Instructions to follow = In the material below, find every line containing "with" and copy that line.

Records supplied =

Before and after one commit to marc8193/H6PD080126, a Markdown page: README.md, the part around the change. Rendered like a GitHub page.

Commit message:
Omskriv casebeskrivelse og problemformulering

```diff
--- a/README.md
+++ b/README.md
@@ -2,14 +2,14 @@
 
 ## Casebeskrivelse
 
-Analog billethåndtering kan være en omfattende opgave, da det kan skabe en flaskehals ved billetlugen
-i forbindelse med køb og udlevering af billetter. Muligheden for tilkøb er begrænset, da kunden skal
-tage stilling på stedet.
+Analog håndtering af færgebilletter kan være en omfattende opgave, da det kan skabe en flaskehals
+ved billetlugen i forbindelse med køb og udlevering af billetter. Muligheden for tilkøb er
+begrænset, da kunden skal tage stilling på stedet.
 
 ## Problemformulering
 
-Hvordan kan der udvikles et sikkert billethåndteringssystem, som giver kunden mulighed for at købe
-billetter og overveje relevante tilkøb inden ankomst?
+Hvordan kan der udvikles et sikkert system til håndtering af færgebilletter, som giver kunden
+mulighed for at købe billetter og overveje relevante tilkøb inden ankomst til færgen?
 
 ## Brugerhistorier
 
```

==

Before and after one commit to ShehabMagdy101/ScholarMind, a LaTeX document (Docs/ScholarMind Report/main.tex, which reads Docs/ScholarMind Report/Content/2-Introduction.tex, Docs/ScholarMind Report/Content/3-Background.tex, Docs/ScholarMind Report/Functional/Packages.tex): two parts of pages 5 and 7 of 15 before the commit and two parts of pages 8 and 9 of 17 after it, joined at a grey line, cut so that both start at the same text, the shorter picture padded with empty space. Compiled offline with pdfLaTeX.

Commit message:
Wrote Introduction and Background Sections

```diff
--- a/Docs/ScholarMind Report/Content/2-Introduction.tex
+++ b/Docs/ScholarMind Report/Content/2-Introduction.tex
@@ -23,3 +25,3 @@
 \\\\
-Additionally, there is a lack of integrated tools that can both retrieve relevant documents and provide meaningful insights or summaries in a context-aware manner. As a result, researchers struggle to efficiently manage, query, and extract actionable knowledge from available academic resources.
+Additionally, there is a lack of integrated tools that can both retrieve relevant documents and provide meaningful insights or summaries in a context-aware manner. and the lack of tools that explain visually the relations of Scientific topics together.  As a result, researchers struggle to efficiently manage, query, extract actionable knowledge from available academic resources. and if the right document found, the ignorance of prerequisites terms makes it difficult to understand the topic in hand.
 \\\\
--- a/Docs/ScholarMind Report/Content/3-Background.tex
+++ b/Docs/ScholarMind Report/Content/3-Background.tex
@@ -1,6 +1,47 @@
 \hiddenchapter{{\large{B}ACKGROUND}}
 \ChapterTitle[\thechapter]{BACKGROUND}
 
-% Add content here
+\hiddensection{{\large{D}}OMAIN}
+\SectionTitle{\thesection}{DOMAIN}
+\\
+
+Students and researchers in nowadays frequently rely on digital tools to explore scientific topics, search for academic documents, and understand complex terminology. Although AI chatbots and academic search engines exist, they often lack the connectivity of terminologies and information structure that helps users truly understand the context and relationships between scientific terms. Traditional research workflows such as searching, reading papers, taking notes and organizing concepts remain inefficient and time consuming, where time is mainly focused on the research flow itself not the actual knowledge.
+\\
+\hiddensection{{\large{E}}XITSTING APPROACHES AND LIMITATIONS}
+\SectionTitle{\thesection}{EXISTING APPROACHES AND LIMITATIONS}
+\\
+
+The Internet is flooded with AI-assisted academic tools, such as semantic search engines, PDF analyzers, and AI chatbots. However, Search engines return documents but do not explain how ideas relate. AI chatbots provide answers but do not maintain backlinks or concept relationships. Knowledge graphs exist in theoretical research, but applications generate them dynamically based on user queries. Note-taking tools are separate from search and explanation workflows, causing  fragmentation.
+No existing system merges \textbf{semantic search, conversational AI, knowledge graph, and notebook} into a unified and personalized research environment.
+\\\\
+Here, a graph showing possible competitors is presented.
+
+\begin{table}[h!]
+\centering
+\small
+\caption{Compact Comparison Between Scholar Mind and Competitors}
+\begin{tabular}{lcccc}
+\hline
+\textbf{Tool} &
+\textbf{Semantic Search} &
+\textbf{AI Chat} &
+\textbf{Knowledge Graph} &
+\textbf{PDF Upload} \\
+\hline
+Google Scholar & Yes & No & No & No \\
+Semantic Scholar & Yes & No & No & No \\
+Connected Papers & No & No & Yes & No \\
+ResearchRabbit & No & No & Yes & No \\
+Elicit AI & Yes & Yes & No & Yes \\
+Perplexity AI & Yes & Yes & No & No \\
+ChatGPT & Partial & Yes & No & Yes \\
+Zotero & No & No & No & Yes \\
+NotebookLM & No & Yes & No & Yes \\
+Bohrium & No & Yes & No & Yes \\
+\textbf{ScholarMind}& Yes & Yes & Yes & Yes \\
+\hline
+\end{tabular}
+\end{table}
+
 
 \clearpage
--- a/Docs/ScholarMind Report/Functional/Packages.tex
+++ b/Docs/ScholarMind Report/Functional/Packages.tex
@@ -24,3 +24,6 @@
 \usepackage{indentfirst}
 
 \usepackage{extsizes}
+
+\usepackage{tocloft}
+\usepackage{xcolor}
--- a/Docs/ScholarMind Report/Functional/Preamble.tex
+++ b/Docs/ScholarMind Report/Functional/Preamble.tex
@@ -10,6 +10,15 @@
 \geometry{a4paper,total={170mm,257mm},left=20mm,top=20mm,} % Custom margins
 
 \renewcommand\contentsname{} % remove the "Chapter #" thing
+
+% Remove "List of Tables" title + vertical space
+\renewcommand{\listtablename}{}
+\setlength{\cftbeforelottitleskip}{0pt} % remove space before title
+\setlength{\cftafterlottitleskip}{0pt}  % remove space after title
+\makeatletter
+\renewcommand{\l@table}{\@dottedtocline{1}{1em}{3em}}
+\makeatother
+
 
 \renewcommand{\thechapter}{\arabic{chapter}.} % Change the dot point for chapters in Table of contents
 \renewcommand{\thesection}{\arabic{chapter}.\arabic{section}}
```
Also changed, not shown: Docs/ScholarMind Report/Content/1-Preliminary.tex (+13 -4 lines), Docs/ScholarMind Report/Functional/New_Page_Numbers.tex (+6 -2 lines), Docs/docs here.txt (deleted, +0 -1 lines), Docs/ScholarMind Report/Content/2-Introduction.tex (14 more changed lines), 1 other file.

...

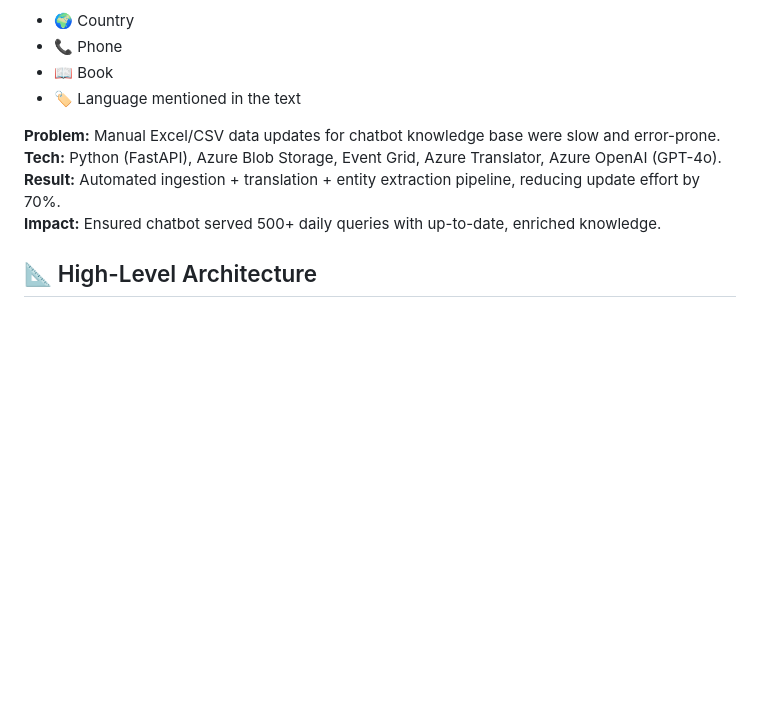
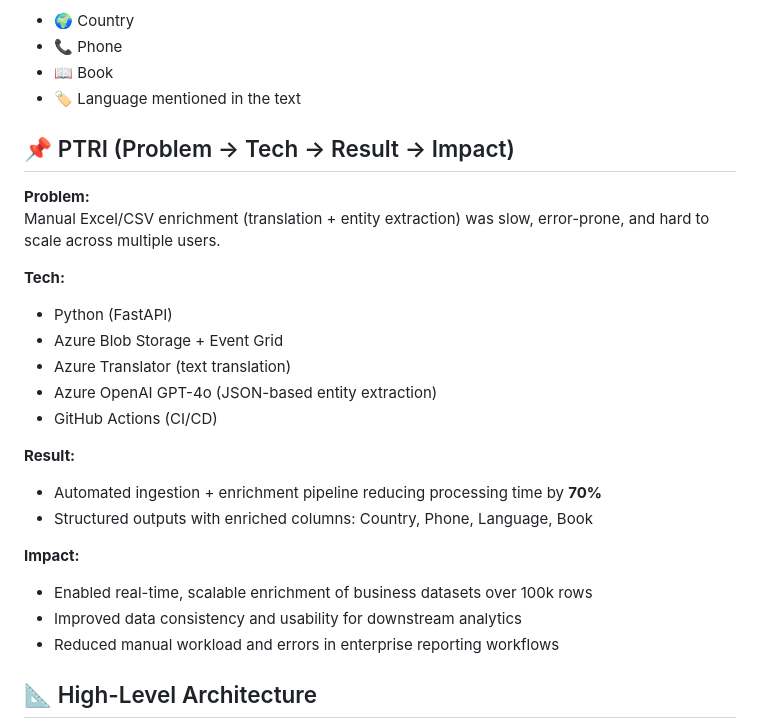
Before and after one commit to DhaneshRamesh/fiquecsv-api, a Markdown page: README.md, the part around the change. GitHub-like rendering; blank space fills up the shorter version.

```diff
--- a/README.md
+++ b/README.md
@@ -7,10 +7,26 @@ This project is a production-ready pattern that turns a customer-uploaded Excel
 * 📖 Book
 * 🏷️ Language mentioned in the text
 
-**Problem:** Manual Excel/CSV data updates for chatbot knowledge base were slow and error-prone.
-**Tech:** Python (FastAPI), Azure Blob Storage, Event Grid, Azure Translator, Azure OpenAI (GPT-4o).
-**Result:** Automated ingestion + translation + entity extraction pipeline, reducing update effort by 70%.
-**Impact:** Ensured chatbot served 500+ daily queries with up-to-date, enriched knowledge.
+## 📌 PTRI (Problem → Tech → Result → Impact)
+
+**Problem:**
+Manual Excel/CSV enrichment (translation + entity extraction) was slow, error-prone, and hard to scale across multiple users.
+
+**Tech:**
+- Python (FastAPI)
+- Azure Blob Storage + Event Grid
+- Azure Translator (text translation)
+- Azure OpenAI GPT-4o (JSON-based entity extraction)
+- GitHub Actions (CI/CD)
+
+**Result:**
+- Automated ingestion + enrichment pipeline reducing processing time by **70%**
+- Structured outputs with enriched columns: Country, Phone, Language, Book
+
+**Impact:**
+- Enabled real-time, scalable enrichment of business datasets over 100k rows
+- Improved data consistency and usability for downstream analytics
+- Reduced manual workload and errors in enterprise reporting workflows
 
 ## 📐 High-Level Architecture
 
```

Answer below =
Before and after one commit to ShehabMagdy101/ScholarMind, a LaTeX document (Docs/ScholarMind Report/main.tex, which reads Docs/ScholarMind Report/Content/2-Introduction.tex, Docs/ScholarMind Report/Content/3-Background.tex, Docs/ScholarMind Report/Functional/Packages.tex): two parts of pages 5 and 7 of 15 before the commit and two parts of pages 8 and 9 of 17 after it, joined at a grey line, cut so that both start at the same text, the shorter picture padded with empty space. Compiled offline with pdfLaTeX.
+The Internet is flooded with AI-assisted academic tools, such as semantic search engines, PDF analyzers, and AI chatbots. However, Search engines return documents but do not explain how ideas relate. AI chatbots provide answers but do not maintain backlinks or concept relationships. Knowledge graphs exist in theoretical research, but applications generate them dynamically based on user queries. Note-taking tools are separate from search and explanation workflows, causing  fragmentation.
-**Impact:** Ensured chatbot served 500+ daily queries with up-to-date, enriched knowledge.
+- Structured outputs with enriched columns: Country, Phone, Language, Book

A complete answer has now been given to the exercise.